When Jia Zhangke made his 1997 feature debut, Xiao Wu, he was rebelling against decades of tradition that had drawn a hard line between cinema and reality. Chinese film history is rooted in genres found in classical theater and literature, like wuxia and fantasy, and the industry’s reliance on artifice was only heightened by the Cultural Revolution, a period when filmmaking was viewed as a tool of the Communist regime. Jia’s raw, groundbreaking depiction of petty crime, small-town malaise, and economic degradation made him a controversial figure, and his early work was banned by the authorities. Two decades later, though, he stands as the nation’s leading art-house auteur, with an international influence that can be felt in at least two generations of directors who have turned their cameras on some of the most urgent social issues of the day. In anticipation of the Stateside release of his latest, Ash Is Purest White, Jia paid a visit to the Criterion office, where he shared with us some reflections on one of his favorite films, Vittorio De Sica’s Bicycle Thieves, and what one particular scene taught him about the power of movies to capture the joy and pain of everyday life amid seismic change.
The following text is drawn from excerpts of an interview, translated from the Mandarin by Andrew Chan. Special thanks to Vincent Tzu-Wen Cheng.
The first time I saw Bicycle Thieves was in the late seventies, when I was around ten years old. The Cultural Revolution had just ended, and the government was digging up a lot of old movies from before the Revolution to show the public. There were three cinemas near where I lived in Fenyang, and my mother had worked at one of them, so the employees there would let me in. Bicycle Thieves was one of the movies I saw, and it left a deep impression on me. What it showed us of life in postwar Italy seemed so similar to what we were going through on the other side of the world. Even though the foreigners had bigger noses than we did, the film looked like it might as well have been shot in my hometown. That kind of poverty was familiar to me; there was nothing about it that needed to be explained.

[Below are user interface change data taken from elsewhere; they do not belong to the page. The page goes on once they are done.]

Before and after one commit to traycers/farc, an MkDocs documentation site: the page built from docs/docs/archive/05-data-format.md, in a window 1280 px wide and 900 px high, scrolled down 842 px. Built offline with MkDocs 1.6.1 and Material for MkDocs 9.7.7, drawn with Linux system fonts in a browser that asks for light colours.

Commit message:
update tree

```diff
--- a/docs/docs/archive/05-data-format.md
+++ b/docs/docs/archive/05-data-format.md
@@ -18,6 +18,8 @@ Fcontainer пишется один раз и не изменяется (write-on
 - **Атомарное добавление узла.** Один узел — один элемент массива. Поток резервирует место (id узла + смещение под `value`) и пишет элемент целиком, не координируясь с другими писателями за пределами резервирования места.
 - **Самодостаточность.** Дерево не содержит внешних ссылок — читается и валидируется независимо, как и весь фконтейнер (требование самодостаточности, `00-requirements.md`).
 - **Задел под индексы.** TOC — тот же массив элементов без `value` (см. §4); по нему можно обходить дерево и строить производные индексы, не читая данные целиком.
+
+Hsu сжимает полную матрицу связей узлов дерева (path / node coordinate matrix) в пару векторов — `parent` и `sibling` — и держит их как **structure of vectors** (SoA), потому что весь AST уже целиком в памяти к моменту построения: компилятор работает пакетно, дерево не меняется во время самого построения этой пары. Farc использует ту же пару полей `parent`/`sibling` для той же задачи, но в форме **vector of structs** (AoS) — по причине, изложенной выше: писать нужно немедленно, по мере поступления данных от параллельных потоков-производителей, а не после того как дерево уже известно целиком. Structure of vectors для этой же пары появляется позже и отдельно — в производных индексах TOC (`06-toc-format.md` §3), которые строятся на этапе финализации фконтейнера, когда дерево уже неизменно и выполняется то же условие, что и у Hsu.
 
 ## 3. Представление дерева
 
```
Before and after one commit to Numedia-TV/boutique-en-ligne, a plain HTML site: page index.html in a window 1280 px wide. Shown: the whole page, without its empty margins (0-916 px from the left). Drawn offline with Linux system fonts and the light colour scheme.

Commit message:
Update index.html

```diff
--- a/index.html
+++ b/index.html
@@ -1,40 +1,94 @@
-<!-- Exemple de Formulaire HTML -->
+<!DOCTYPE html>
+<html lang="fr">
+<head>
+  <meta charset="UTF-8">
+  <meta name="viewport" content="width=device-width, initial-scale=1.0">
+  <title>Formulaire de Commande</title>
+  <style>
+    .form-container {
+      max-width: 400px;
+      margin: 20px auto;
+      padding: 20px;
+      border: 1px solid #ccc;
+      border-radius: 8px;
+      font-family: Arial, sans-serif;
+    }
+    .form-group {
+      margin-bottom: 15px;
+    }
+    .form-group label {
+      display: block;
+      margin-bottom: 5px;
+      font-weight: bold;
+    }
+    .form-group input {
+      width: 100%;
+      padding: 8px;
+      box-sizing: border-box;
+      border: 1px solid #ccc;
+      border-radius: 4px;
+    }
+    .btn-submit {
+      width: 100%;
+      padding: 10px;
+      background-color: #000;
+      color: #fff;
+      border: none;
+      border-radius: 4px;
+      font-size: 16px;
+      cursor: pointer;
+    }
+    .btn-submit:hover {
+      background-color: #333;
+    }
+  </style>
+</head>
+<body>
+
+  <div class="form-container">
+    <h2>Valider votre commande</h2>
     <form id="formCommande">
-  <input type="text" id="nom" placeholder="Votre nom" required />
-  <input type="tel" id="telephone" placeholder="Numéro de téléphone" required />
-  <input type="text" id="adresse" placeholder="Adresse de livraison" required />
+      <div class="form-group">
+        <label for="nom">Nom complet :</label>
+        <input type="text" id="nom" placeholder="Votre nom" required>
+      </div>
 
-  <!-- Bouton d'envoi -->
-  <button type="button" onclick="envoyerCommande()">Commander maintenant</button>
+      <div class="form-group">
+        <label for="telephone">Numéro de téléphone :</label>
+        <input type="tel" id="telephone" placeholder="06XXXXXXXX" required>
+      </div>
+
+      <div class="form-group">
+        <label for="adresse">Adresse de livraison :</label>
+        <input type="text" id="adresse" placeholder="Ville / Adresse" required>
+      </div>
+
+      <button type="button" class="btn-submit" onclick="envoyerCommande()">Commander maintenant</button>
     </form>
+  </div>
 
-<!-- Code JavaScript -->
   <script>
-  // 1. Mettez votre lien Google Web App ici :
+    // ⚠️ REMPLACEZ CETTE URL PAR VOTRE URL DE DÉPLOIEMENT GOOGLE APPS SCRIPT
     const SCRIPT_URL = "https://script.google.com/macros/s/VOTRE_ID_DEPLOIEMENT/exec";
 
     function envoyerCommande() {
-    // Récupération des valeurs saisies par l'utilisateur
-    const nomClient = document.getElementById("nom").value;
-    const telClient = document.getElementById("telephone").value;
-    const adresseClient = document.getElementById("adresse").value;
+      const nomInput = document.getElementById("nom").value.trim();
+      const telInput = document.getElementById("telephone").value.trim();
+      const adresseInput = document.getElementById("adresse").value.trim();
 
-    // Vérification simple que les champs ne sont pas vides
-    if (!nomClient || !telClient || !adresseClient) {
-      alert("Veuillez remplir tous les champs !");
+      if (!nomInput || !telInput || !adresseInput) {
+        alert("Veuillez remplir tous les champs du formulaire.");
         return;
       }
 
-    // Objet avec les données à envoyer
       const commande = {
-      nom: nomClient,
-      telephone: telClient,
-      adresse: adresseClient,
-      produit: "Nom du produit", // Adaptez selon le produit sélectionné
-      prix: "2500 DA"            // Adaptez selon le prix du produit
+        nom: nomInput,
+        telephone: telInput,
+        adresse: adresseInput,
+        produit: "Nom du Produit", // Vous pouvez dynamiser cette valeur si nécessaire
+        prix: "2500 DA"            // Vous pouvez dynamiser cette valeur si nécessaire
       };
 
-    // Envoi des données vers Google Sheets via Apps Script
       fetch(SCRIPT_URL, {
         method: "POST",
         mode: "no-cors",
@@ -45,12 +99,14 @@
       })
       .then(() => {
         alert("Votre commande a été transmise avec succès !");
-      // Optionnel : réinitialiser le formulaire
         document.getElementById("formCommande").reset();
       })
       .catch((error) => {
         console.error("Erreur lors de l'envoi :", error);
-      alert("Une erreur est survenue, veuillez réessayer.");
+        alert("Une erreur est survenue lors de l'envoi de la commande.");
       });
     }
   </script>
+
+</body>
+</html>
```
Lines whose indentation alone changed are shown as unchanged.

Years later, I saw it again in college, in a class where we were learning about film theory and world cinema history. We were mainly looking at Bicycle Thieves as a model of leftist social criticism. But I was particularly struck by how extraordinary it was just on a visual level. I even wrote in my notebook at the time about how De Sica used changes in the weather, and the turning of day into night, as a kind of organizing principle, to give the audience a tactile feeling of being in that place with those characters. Cinema can so easily become an overpowering, coercive medium, with the director positioning himself as a god, leading the audience to predetermined conclusions. But in Bicycle Thieves, you don’t feel like you’re being controlled. Instead, you feel like you’re part of an experience.
Watching De Sica’s movies helped me see the relationship between cinema and reality in a whole new light. To understand this, you have to go back to what the movies meant to Chinese people at that time. There was a deep-rooted tradition of adapting theater to the screen—the very first Chinese movie ever made, The Battle of Mount Dingjun (1905), is an example of that. From the beginning, we were taught to expect that every movie would have a strong theatrical element and that the world on-screen was completely separate from reality. But by the time I started studying film in the 1990s, Chinese filmmakers were trying to figure out how to capture reality. You’d think that would be such a simple thing to do, but in fact it was a big leap for us. At the time, we only had commercial movies, including Hong Kong cinema, and propaganda. The Italian neorealists gave many of us the inspiration to turn our cameras to real people and experiences. We found ourselves borrowing a lot of their methods—on-location shooting, the use of nonprofessional actors, open-ended narratives—to construct a sense of the real.
“There’s something beautiful about a father and son experiencing together the most basic joys of life: eating until you’re full, eating well.”
Keaton at the Crossroads: Buster’s Last Silent Comedy, Spite Marriage
Despite the studio system’s stifling conditions, Buster Keaton’s follow-up to The Cameraman remains a testament to the funnyman’s singular style.
The Same Old Song: A Guide to Neonoir
Since its classic-Hollywood heyday, noir has remained a vibrant mode in both studio and independent filmmaking, taking on nostalgic resonances in the highly referential work of Robert Altman, Arthur Penn, Brian De Palma, and the Coen brothers.
Carole Lombard’s Divine Lunacy
A raucous, fast-talking diva, the actor had a remarkable ability to convey both glamour and silliness, a gift that made her the queen of screwball comedy before her untimely death in 1942.
You have no items in your shopping cart